Opening with Renton's return to Scotland after hiding around Amsterdam the past twenty years—biding his time with a failed marriage, vapid career and an ex-junkie's love of jogging —we soon enough run across Begbie's successful prison break, Spud's failed suicide, and Sick Boy's half-hearted blackmail scam. The closest we come to a central storyline concerns Sick Boy's plans to make a state-of-the-art brothel from his aunt's abandoned pub via council development funds, but audiences shouldn't expect much more than skillful remembrances of youthful glories. For better or worse, homecomings and the eternal allure of yesteryear's vices tend to sprawl outside the bounds of narrative.

Visiting the grave of the first film's AIDS casualty Tommy, Sick Boy accuses Renton of playing tourist within his own past, but the same charge infects them all. Veronika, hopeful house madam and focal point of a not-quite-romantic triangle further dividing the best mates, watches entranced and appalled as the pair celebrate a successful scam through duelling coked-up monologues about the good old days. It's a funny, nifty scene laced with effortless stylistic flourishes that underline the influence of Boyle upon post-Guy Ritchie UK pulp cinema and how glib and workmanlike his successors became. Moreover, by setting our anti-heroes' self-mythologizing against Veronika's own willfully-blocked horrors or the waking nightmare of Spud's all-too-clear-eyed recall, T2 doesn't quite indulge the same melancholy high of romanticized origins.

Despite all the political furor sparked by that rarest of birds – a visually-inventive, addictively-watchable, unabashedly-entertaining no-frills thrill ride that dared to illustrate the towering heights of serious junkiedom as well as the barbarous depths – Trainspotting wasn't really about the drugs.

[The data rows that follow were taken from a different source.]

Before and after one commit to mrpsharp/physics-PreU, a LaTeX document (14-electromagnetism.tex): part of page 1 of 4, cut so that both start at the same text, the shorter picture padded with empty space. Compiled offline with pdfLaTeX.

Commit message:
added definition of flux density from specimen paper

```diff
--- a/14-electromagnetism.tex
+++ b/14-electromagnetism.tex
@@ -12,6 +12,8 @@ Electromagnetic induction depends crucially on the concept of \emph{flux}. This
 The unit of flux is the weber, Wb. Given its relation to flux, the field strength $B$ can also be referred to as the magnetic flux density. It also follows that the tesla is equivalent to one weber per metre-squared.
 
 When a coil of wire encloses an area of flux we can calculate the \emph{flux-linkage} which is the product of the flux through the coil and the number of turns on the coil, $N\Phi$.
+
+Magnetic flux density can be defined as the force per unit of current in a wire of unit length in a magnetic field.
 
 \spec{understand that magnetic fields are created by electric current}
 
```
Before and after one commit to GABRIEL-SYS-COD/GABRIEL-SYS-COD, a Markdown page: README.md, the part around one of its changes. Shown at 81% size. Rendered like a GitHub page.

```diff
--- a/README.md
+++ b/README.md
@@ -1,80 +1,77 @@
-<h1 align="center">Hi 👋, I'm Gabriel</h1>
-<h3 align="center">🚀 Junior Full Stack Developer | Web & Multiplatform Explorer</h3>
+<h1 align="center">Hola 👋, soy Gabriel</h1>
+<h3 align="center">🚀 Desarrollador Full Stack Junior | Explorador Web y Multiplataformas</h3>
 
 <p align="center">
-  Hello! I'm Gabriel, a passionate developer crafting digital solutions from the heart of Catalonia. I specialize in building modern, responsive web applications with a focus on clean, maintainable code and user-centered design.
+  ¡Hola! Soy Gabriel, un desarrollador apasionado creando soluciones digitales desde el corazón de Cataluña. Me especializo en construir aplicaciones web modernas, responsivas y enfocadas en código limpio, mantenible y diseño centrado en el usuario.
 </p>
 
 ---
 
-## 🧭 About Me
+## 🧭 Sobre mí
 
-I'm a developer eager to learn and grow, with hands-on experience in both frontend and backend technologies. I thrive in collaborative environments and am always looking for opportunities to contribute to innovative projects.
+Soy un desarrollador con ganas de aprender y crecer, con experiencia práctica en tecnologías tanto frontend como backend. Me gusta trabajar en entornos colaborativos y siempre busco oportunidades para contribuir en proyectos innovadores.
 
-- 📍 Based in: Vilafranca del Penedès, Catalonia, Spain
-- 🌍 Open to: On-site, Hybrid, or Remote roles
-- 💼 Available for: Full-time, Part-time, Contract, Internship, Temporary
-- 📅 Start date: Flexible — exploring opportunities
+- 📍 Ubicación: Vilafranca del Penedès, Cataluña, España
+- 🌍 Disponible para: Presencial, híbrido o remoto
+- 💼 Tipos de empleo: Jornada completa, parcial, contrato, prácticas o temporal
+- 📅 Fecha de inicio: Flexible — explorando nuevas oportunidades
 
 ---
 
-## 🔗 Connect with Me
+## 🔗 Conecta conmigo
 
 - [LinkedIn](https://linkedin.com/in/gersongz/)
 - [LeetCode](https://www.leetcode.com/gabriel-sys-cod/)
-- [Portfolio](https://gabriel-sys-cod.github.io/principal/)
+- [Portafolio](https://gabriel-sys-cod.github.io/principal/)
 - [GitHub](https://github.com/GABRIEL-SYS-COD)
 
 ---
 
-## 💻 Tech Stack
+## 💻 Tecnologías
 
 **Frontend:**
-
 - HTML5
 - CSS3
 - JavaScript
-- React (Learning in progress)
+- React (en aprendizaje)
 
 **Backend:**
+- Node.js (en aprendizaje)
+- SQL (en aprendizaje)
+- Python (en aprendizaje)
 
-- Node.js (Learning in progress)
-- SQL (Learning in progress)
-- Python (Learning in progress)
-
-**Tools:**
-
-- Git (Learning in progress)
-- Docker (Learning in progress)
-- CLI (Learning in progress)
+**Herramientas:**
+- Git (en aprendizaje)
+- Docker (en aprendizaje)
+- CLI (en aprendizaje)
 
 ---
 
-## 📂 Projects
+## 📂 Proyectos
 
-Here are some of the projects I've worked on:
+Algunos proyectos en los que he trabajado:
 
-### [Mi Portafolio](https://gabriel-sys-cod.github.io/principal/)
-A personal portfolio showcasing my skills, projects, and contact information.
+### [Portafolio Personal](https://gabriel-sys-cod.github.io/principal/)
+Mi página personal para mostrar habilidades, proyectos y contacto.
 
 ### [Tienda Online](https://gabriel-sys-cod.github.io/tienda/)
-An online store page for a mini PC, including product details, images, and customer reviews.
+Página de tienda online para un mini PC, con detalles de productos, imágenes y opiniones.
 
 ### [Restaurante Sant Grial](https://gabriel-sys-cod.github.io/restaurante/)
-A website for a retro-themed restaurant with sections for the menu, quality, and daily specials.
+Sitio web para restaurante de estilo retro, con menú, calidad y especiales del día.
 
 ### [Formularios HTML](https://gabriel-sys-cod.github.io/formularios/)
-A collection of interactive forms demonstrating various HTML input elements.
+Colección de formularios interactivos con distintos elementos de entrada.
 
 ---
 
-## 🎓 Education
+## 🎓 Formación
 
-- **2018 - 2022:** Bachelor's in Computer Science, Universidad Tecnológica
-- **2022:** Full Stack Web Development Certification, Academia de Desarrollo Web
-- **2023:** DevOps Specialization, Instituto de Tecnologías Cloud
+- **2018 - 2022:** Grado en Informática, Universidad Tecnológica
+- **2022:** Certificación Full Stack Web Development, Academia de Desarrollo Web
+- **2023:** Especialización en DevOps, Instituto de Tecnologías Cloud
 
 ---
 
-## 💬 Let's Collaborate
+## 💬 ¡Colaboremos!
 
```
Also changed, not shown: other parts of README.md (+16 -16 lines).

Heroin may have served as an internal motor for the desperate antics of nihilist layabouts, but finding their fix was only the most dangerous aspect of charming egotists' teenage kicks. If you can survive the first rush of freedom and weather the inevitable hangover of crashing dreams, nostalgia becomes the last true habit. In the end, despite all efforts to the contrary, life chooses you.

Critic's Rating: 3/4 Stars.